It’s time to reveal the last few cards that highlight the best of what Hearthstone has to offer.
We’re back one more time for the final installment of our list of the greatest cards Hearthstone has to offer. You should know the score by now, but I’ll say it once more: “greatest” doesn’t always mean “most powerful”. The cards here have been selected because they add something unique or fun to the game. If you don’t see your favorite card here, leave a comment and tell us more. We’d love to hear your thoughts.
Set: League of Explorers
Hearthstone is a game where your main focus is either killing your opponent or stopping your opponent from killing you. That playstyle can get a little boring for some, so it’s nice to have the option of going on a little quest of your own. Elise’s effect shuffles a map into your deck. When you draw and play that map, you shuffle the Golden Monkey into your deck. When you draw that, you get a 6/6 minion with Taunt that changes every card in your hand and deck into random legendary minions. What a quest that is!
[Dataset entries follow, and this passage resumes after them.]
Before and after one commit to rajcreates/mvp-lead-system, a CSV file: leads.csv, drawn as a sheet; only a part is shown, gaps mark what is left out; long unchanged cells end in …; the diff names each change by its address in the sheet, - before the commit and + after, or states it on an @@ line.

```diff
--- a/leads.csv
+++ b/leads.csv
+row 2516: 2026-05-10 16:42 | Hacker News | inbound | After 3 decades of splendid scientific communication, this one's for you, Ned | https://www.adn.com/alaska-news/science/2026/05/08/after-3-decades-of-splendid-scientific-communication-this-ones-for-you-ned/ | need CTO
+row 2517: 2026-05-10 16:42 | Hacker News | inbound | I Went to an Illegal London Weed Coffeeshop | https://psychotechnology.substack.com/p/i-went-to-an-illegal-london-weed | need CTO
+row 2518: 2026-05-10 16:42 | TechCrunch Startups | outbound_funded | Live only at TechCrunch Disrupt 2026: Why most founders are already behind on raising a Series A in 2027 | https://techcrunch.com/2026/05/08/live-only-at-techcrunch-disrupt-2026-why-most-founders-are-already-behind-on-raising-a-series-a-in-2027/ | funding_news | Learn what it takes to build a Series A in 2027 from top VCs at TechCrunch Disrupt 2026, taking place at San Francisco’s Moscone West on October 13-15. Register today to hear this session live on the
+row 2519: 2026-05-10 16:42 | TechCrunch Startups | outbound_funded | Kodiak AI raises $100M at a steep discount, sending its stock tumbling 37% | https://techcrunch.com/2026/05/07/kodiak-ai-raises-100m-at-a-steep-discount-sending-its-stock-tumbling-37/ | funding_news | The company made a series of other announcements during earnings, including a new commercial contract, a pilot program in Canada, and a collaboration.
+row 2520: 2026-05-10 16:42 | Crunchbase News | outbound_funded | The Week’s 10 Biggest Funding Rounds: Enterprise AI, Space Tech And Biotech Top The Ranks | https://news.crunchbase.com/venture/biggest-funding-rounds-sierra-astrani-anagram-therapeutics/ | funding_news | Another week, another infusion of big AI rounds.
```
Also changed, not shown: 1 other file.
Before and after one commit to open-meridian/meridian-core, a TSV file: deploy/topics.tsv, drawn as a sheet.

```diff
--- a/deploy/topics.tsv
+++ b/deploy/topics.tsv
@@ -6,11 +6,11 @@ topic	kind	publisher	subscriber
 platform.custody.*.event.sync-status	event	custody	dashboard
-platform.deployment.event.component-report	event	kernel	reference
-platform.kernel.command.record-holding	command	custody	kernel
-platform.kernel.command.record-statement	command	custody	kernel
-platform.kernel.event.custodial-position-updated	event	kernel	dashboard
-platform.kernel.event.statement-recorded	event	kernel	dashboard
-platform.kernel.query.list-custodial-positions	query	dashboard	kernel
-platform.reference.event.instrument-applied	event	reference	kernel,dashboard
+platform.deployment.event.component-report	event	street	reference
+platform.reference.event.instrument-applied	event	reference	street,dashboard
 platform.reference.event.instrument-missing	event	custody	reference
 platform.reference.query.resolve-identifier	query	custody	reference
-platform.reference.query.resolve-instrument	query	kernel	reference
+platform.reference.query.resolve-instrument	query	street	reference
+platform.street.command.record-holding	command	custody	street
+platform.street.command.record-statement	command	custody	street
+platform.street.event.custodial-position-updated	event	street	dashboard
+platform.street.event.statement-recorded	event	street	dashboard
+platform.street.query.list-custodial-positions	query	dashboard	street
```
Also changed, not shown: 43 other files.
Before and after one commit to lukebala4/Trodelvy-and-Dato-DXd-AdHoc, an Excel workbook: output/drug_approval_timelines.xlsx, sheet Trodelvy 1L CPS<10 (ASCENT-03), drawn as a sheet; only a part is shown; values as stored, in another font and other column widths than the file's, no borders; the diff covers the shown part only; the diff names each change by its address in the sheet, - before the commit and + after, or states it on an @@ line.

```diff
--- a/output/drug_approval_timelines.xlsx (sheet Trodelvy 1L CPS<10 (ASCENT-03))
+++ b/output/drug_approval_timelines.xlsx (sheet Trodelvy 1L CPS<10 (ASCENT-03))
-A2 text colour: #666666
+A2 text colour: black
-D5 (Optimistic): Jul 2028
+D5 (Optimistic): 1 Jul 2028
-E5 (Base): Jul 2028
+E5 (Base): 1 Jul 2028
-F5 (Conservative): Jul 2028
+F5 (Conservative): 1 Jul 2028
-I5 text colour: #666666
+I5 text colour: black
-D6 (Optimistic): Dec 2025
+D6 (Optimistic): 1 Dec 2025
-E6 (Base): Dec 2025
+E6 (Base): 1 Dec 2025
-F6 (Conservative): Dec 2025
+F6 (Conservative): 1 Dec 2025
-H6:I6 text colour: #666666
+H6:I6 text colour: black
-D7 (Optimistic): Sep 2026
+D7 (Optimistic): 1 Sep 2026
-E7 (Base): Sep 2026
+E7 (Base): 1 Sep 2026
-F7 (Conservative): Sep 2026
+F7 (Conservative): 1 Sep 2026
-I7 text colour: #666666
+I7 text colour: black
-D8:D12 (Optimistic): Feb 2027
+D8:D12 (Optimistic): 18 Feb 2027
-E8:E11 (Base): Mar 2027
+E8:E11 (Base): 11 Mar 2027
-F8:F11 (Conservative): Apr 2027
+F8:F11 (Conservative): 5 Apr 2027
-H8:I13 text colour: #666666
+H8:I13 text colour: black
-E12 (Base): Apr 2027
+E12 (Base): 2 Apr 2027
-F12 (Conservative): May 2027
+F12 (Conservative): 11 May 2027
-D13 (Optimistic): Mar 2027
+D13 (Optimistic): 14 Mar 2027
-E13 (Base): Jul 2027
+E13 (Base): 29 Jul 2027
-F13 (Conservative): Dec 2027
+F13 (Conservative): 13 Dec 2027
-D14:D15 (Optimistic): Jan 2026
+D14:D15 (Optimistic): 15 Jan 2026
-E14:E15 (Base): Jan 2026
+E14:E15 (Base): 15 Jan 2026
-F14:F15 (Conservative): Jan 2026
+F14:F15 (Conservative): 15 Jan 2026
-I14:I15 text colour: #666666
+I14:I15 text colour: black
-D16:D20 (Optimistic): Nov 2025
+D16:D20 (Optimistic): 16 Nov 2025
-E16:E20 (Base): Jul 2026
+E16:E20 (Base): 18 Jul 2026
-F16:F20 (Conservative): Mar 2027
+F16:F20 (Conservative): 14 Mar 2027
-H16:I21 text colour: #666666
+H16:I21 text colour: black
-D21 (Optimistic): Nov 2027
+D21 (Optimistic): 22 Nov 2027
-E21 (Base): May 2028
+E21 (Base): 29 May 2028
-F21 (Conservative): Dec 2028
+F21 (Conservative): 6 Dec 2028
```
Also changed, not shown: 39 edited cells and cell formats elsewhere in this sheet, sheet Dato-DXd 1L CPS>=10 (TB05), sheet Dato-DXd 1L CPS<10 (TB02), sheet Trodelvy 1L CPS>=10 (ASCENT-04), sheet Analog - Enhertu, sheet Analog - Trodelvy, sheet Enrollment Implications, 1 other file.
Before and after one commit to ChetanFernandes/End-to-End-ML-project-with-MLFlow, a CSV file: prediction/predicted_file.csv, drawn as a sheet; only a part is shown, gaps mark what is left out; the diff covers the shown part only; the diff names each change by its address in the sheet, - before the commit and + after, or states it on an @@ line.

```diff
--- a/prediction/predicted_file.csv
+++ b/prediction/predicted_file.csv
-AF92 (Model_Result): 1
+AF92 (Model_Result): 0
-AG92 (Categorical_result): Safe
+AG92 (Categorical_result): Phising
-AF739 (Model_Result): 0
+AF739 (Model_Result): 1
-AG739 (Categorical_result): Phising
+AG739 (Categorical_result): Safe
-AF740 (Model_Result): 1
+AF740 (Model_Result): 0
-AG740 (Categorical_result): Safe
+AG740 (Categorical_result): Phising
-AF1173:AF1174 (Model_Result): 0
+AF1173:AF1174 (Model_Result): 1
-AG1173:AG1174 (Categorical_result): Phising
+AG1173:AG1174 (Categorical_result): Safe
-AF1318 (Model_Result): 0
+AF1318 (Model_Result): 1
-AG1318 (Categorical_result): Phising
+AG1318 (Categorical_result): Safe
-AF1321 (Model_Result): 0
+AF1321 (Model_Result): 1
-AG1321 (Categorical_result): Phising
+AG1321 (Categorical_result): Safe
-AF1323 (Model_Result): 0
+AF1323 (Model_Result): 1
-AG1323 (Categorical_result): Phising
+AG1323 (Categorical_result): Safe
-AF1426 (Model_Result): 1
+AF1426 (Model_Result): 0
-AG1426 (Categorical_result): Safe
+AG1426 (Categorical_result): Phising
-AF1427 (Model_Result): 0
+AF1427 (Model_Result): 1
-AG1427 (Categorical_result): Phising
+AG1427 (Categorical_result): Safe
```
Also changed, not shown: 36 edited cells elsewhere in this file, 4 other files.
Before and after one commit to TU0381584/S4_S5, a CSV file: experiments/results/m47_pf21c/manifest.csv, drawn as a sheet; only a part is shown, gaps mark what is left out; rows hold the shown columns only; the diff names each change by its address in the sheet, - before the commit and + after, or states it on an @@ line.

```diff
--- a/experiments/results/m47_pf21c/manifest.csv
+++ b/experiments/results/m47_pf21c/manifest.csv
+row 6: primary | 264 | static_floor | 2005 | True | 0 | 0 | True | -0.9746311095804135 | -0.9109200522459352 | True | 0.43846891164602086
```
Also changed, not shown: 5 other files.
Elise is primarily a card that was used in control vs control games. Elise was good in these games because she adds cards to your deck, which is great when it comes to fatigue. More importantly, though, at some point, both decks are going to have nothing but answers left. That leads to a lot of turns just using your hero power and passing, with nothing on the board. Elise changes those dead cards into potential threats. Sadly, control decks these days are a little bit more streamlined. There’s not much room for the randomness that Elise involves. Elise is still a fun card, however, and she’s always there as a last-ditch attempt to salvage the game.
Set: One Night in Karazan
While it may sound strange now, it wasn’t that long ago that Priest was in a bad spot. Really bad. In fact, it was considered the worst class in the game by many. Things were so bad that many pros struggled to reach legend rank with the class. While Priest’s rise from the dumpster to having several viable archetypes was a gradual one, an important step in that rise was the introduction of Priest of the Feast. The gave Priests the burst healing they needed to actually have a viable game plan that didn’t end with Anduin’s hero portrait exploding at the end. In fact, the feeling of satisfaction you get when healing out of lethal range with this is tough to beat.
Priest of the Feast isn’t the most powerful card in the game. It isn’t even in the Top 10. It makes its way onto this list because it managed to breathe a little bit of life into a class that had fallen on hard times. Although, even with Raza Priest gone, many of us are wishing it was sent back to the hell it came from.
Set: Mean Streets of Gadgetzan
Mean Streets of Gadgetzan is an expansion that receives a lot of criticism. It’s no wonder, though, when it introduced both Patches and the Jade mechanic. It wasn’t without its high points, though, and Dirty Rat was most certainly one of them. This card gave the game something it never really had before, which is the ability to interact with your opponent’s hand. Pulling out, for example, your Quest Mage opponent’s Archmage Antonidas after they play a Doomsayer is a game-winning play. For slow control decks, that match-up was pretty much unwinnable without the Dirty Rat to save the day.
This was the first card introduced that directly affected combo decks in a meaningful way. It gives you the chance to prevent the inevitability of your opponent’s win condition, while also being a strong card against aggro decks as simply a 2 mana 2/6 with taunt. It’s strength also comes with great risk, as pulling out one of your opponent’s cards isn’t always going to get you a 1-drop or game-winning battlecry minion. Sometimes you pull out a Mountain Giant or Ysera and pretty much lose the game on the spot. It’s a high-risk card with the potential for great reward. It will be sad to see this card rotate out of the Standard format for certain, but for now, he’s giving control decks a bit of hope against those unwinnable match-ups.
Our final entry is a bit of a sad one. With the recent announcement that our good friend Coldlight Oracle is being inducted into the Hall of Fame. This means that the card will no longer be playable in Standard and is only available in Wild mode. While that is by no means a death sentence for the card, it does mean the format will lose two of its most unique decks in Dead Man’s Hand Warrior and Kingsbane Rogue. Still, Blizzard surely has something up its sleeve to fill the void.
Coldlight Oracle is a card that involves a high risk. It can be used to punish control decks who keep their hand size dangerously close to the limit. You can overdraw them cards, potentially robbing them of their win condition. Unless you’re playing against an aggro deck. Then you probably gave them an extra two ways to kill you. This is another situation where the card’s powerful effect also comes with a huge downside. It’s these kinds of high-risk/high-reward cards that add a new layer of excitement to the game. It’ll be a shame to see this guy leave Standard, but I’m sure Wild decks will be using him for years to come.
There we have it, we’ve finally reached the conclusion of the greatest Hearthstone cards released so far. We filtered through all the dragons, murlocs, spells and quests to pick out the cream of the crop. That doesn’t mean the game won’t top these, though. Here’s hoping the next expansion offers even more cards that will keep the game fresh and fun. Just please don’t add any more Pirates, Blizzard.